Scottish judges have substantially increased a fine payable by a construction company convicted last year of health and safety offences. Construction firm Discovery Homes (Scotland) Ltd were originally fined £5,000 following the death of Polish worker, Andrezej Freitag, in 2008 but now have to pay eight times the amount.

At the original hearing in June 2009, the company was found guilty of a breach of section 2(1) of the Health and Safety at Work Act 1974 for failing to safeguard Mr Freitag, who fell two storeys down an unprotected shaft on a housing construction site in Dundee.

The majority of the company’s funds for the Dundee development came from a bank overdraft facility. When the bank refused to make funds available to pay a fine, the Sheriff took the view that he could only look to small amounts of cash that the Company held in the bank. The turnover of the company in the year to September 2008 was £2.9m with accumulated profits of £283,000 but the accounts were neither requested by nor supplied to the Prosecution before the original sentencing hearing.

On appeal, however, more detailed financial documentation was provided for the court, which was asked to consider evidence as to the personal wealth of company shareholders and directors’ pay. Armed with the new information, the appeal court, which also referred to the guidelines on sentencing in cases of corporate manslaughter issued by the Sentencing Guidelines Council in England, considered the company’s arrangements for paying each of its two directors – in the form of dividends or remuneration – a sum of £50,000 a year.
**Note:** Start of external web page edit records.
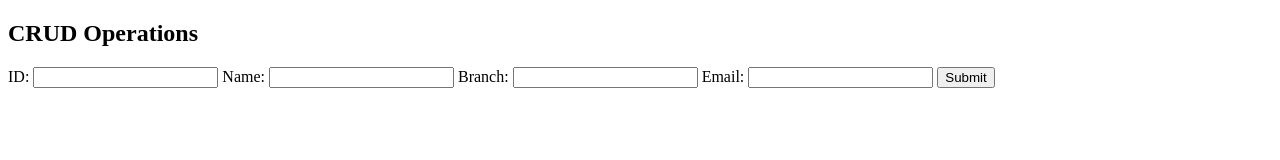
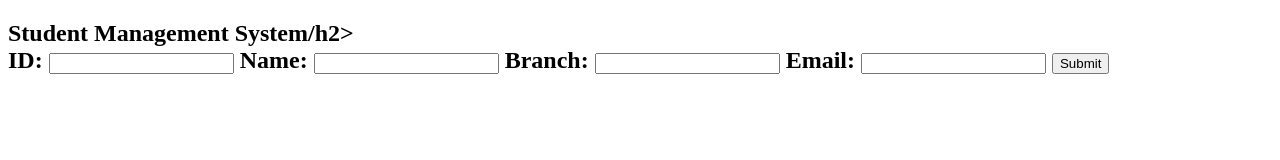
Before and after one commit to meenakudapu/crud-operations-student-management, a website: page index.html in a window 1280 px wide. Drawn offline with nearby package versions, Linux system fonts and the light colour scheme; no server answers.

Commit message:
Update index.html

```diff
--- a/index.html
+++ b/index.html
@@ -16,7 +16,7 @@
 
 </head>
 <body>
-    <h2>CRUD Operations</h2>
+    <h2>Student Management System/h2>
 
     <div id="inputForm">
         <label for="id">ID:</label>
```
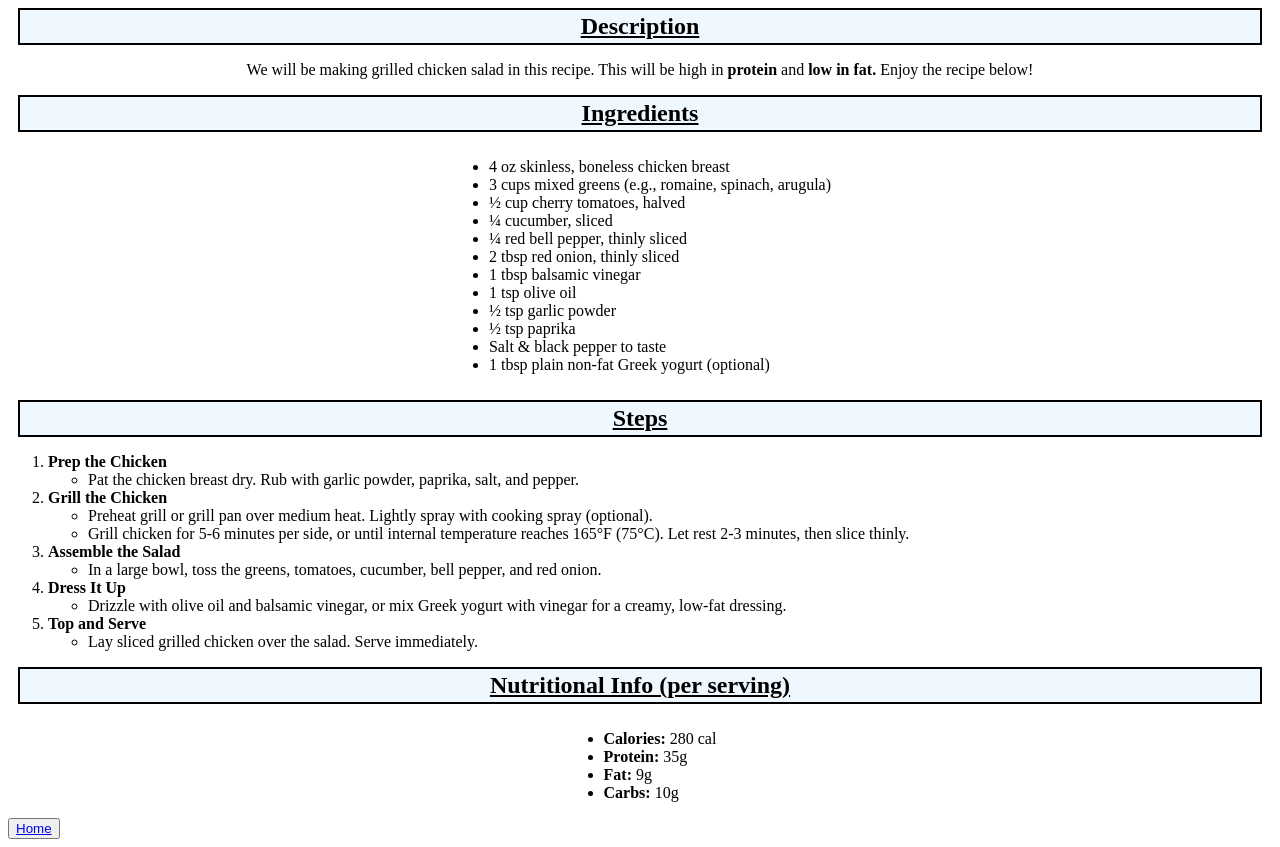
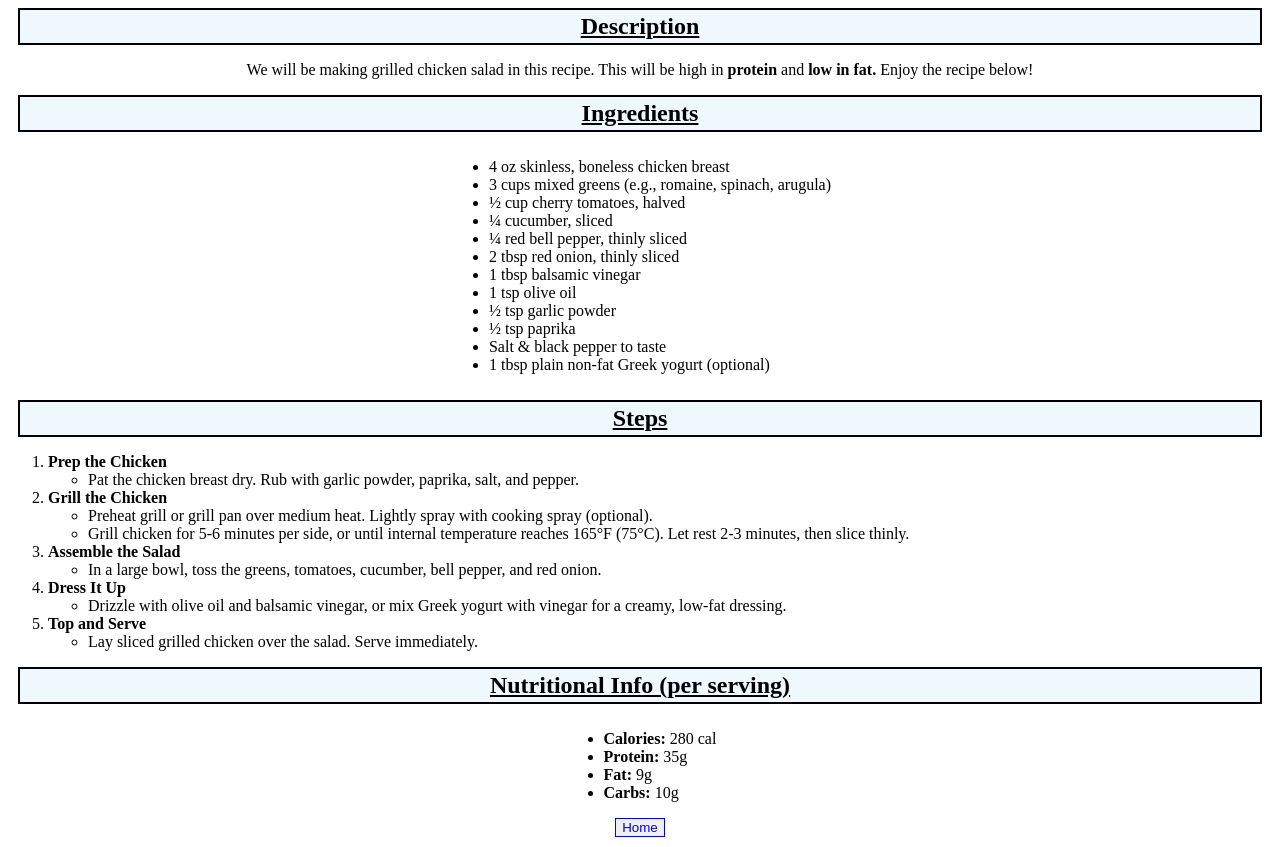
Before and after one commit to aaronaulet/odin-recipes, a plain HTML site: page recipes/grilled-chicken-salad.html in a window 1280 px wide. Shown: the part 137-984 px from the top of the page. Drawn offline with Linux system fonts and the light colour scheme.

Commit message:
added declarations to button so that it's centered in the bottom of the page and removed link's underline

```diff
--- a/recipes/grilled.css
+++ b/recipes/grilled.css
@@ -29,3 +29,11 @@ div.list{
     display:inline-block;
     text-align:left;
 }
+button{
+    display:block;
+    margin:auto;
+    border: 1px solid blue;
+}
+a{
+    text-decoration:none;
+}
```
In light of this, the court took the view that an appropriate fine for the company would be £40,000. In the case of director, Mr Pratt, the court was not persuaded that his personal fine for breaching section 37(1) of the HSWA was unduly lenient and so it remained at £4,000.

Dominic Graham, of DWF LLP’s Regulatory team said: “This case is the latest in a line of sentencing appeals that demonstrate the response of Prosecutors and the courts to public demands for increased fines for health and safety offences. Consequently, it is essential that companies facing a fine give thought at an early stage to the potentially wide-ranging financial information that they may need to put before the Courts.

“It is also an example of the need for companies to have access to and follow competent health and safety advice (which is a requirement of the Management of Health & Safety at Work Regulations 1999) and is indicative of the general increase in investigations and prosecutions of directors that we have been anticipating as well as the potential financial consequences for directors if either the company or one of its directors is convicted“.